In the event that your car gets stuck in the snow, cat litter or sand may help your vehicle regain traction. Pour a thin layer of sand or cat litter directly in the path of your tires (after shoveling away any loose snow), then slowly apply the gas.
Windshield Washer Fluid with Deicer
If temperatures drop below 32 degrees Fahrenheit, water and standard washer fluid can freeze. Not only does it make the washer fluid useless, it can also cause the plastic reservoir or tubing to crack as it expands, requiring replacement. In addition to replacing your fluid with a winter-ready mixture, bring extra along for the ride to help melt your windshield faster if you’re in a hurry.

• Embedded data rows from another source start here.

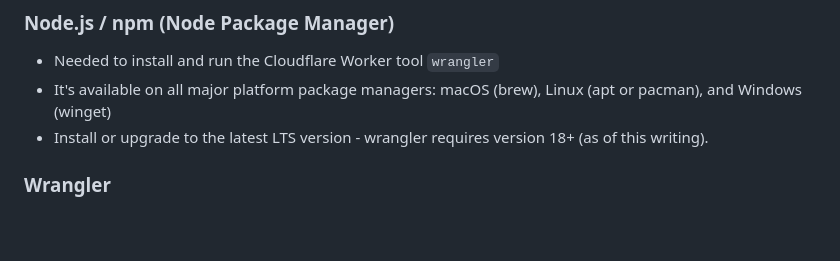
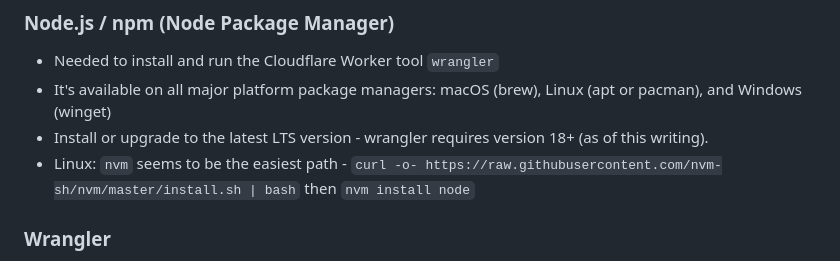
Before and after one commit to benn-herrera/personal-site-for-cost-of-domain, a Markdown page: ZERO_TO_LAUNCH.md, the part around the change. Rendered like a GitHub page; blank space fills up the shorter version.

Commit message:
npm install hint for linux.

````diff
--- a/ZERO_TO_LAUNCH.md
+++ b/ZERO_TO_LAUNCH.md
@@ -15,6 +15,7 @@ IMPORTANT: If you absolutely must buy your domain first, jump to the section abo
 * Needed to install and run the Cloudflare Worker tool ```wrangler```
 * It's available on all major platform package managers: macOS (brew), Linux (apt or pacman), and Windows (winget)
 * Install or upgrade to the latest LTS version - wrangler requires version 18+ (as of this writing).
+* Linux: `nvm` seems to be the easiest path - ```curl -o- https://raw.githubusercontent.com/nvm-sh/nvm/master/install.sh | bash``` then ```nvm install node```
 
 ### Wrangler
 * Command line tool for developing and managing Cloudflare Workers
````
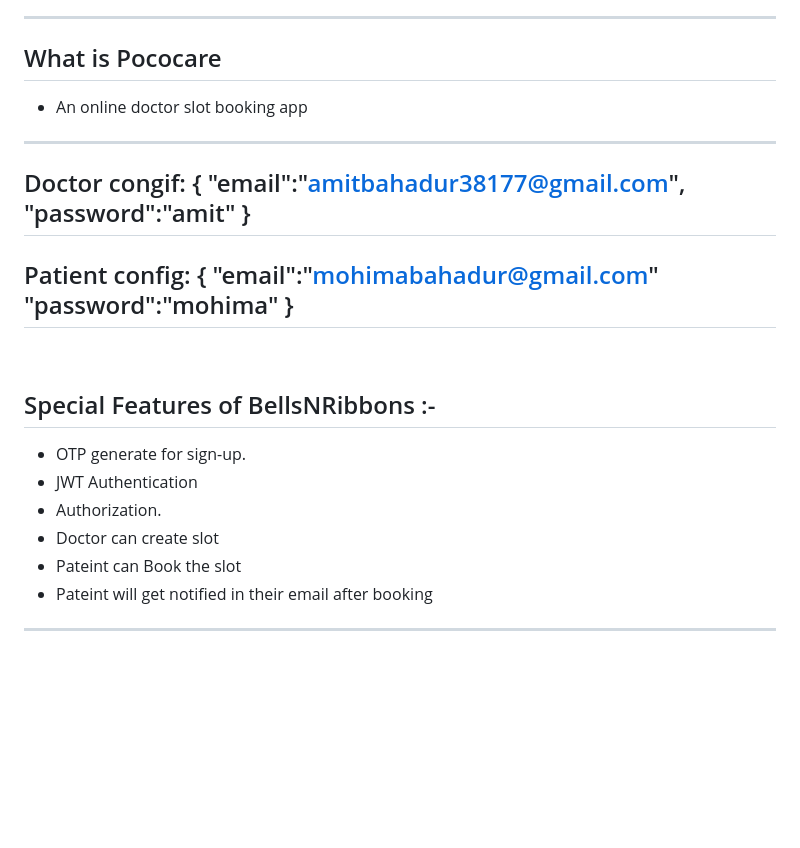
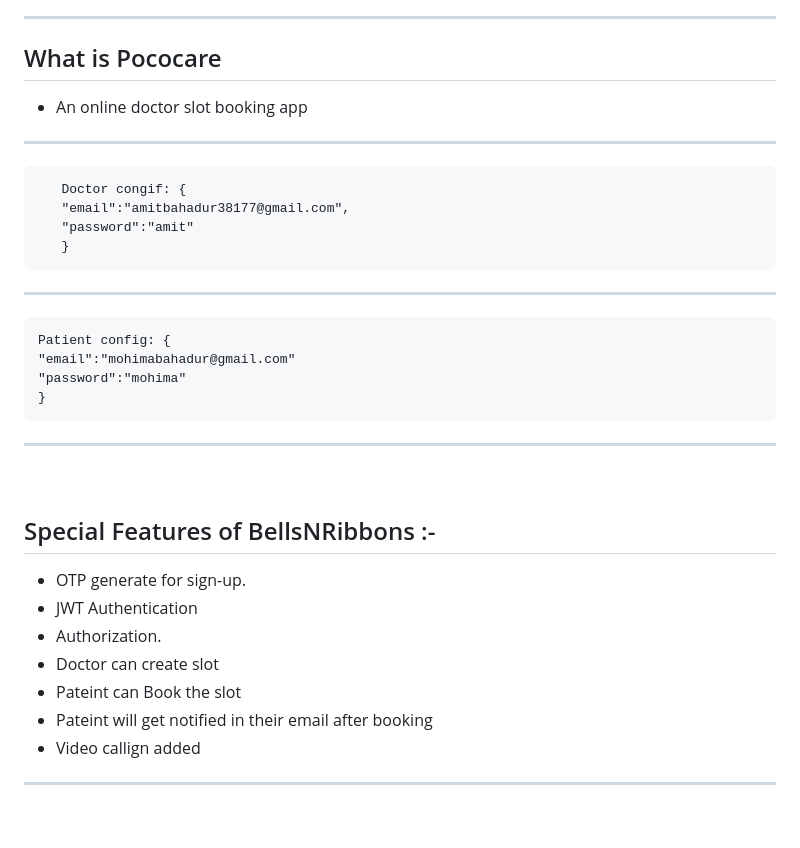
Before and after one commit to Mohima24/pococare, a Markdown page: README.md, the part around the change. Rendered like a GitHub page; blank space fills up the shorter version.

````diff
--- a/README.md
+++ b/README.md
@@ -8,15 +8,19 @@
  ## What is Pococare
  - An online doctor slot booking app
 ---
+```
    Doctor congif: {
    "email":"amitbahadur38177@gmail.com",
    "password":"amit"
    }
+ ```
  ---
+ ```
  Patient config: {
  "email":"mohimabahadur@gmail.com"
  "password":"mohima"
  }
+ ```
  ---
  <br/>
 
@@ -27,6 +31,7 @@
  - Doctor can create slot
  - Pateint can Book the slot
  - Pateint will get notified in their email after booking
+ - Video callign added
 ---
 <br/>
 
````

It’s vital to be seen in an emergency, and rain, snow, or fog can make seeing a car on the side of the road difficult. LED magnetic flares are both effective and super easy to use. The reusable flares stick right to the body of the car and light up the road like a traditional flare but without the risk of starting a brush fire or accidentally burning yourself.
Tire Pressure Gauge
Underinflated tires are especially dangerous when it’s raining or snowing. Keep a tire pressure gauge in your glove box and check your tires when you refuel. When choosing a gauge, pick one that you find easy to use and that you are confident using.
Smart Tip: Inspect the rest of your emergency kit to make sure nothing is broken, expired, or needs to be charged. Top off your spare tire, make sure your flashlight still turns on, and replace anything that is expired or no longer working.